I'm not sure what to think. By the time I cook, dry , portion control, adjust the above, package, mail, a load of work. My son( in chef school) and my ex-wife are way to flakey to trust. My brother eats meat XXX well done. I served him once a medium well done burger and he accused me of serving him a raw burger.
His wife is no better .
So sending to me is on me, no room for adjustment, and little knowledge. So I think I may be better off buying an extra canister and cooking on the trail.

But the food you buy on the trail is generally a lot crappier than preparing your own ahead of time. But then again, maybe you don't mind that.

July
11-20-2014, 07:57
I'm not sure what to think. By the time I cook, dry , portion control, adjust the above, package, mail, a load of work. My son( in chef school) and my ex-wife are way to flakey to trust. My brother eats meat XXX well done. I served him once a medium well done burger and he accused me of serving him a raw burger.
His wife is no better .
So sending to me is on me, no room for adjustment, and little knowledge. So I think I may be better off buying an extra canister and cooking on the trail.

Well home prepared meals are without a doubt more healthy, assuming one cooks healthy. Mail drops can be nice but you also have to consider that if not preparing a variety of meals, they will get old after a while. Also you have to maintain that 'schedule' of hitting town and the pick-up points at the right time. Not so much an issue with hostels/B&B's, however very inconvenient when arriving in town on fri and PO dose'nt open til mon.
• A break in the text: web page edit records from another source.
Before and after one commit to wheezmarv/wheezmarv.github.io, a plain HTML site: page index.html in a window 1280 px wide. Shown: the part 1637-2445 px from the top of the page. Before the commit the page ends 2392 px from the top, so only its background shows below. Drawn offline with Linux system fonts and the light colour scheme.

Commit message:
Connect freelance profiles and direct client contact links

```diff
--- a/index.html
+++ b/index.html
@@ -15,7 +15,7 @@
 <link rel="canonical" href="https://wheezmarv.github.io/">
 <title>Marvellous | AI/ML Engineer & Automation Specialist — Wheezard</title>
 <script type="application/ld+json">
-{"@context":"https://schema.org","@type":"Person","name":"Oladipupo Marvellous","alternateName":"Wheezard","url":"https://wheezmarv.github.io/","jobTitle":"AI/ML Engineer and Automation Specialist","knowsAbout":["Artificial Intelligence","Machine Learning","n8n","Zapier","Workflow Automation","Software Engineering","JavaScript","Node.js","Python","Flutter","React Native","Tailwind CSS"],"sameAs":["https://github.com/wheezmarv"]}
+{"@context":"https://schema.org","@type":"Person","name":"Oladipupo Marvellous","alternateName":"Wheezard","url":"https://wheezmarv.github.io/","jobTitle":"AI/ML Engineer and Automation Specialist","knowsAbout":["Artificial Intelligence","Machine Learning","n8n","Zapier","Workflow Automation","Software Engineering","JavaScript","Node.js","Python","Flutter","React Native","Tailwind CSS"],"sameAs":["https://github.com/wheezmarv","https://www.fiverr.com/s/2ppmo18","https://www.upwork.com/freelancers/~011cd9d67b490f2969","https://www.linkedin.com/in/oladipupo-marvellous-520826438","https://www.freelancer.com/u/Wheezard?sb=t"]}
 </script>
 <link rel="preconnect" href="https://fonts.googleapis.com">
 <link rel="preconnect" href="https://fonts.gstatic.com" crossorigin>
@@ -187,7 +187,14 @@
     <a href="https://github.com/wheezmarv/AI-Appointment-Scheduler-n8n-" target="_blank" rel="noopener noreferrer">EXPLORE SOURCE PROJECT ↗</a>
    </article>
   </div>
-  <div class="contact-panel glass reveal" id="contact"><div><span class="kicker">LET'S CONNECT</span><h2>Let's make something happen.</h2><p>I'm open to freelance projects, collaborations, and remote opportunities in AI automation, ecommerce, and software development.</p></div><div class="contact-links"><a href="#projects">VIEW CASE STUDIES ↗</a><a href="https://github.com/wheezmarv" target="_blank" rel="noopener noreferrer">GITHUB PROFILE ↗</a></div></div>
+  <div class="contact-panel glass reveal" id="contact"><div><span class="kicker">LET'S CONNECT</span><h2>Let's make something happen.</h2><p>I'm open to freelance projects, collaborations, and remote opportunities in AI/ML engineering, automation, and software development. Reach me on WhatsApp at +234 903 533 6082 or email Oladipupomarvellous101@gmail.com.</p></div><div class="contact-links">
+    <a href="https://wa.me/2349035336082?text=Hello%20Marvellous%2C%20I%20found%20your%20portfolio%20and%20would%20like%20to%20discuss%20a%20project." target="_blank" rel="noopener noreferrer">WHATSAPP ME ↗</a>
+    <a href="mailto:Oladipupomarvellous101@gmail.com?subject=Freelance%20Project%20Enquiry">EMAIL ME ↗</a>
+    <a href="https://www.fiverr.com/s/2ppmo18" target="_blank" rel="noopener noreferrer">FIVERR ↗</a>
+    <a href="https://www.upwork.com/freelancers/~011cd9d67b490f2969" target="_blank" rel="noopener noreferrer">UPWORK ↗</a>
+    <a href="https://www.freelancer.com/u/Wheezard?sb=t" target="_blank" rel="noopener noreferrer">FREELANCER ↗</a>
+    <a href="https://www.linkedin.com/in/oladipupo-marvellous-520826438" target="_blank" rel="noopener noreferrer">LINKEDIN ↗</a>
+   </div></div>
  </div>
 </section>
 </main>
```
Maybe sending a couple of drops from Ga through the Smokies, which YOU can do before you leave. By the time you hit the Smokies you should have your groove down. Actually eating as you go, coming into towns and resupplying is a great way to go. You have access to fresh fruits, vegetables, herbs, etc. Eat well in town, then as well as possible on trail, because you will be hitting another town within 3-5 days depending on where you want to stop. Major plus about on the go resupply is the constant variety, as your tastes will change from time to time.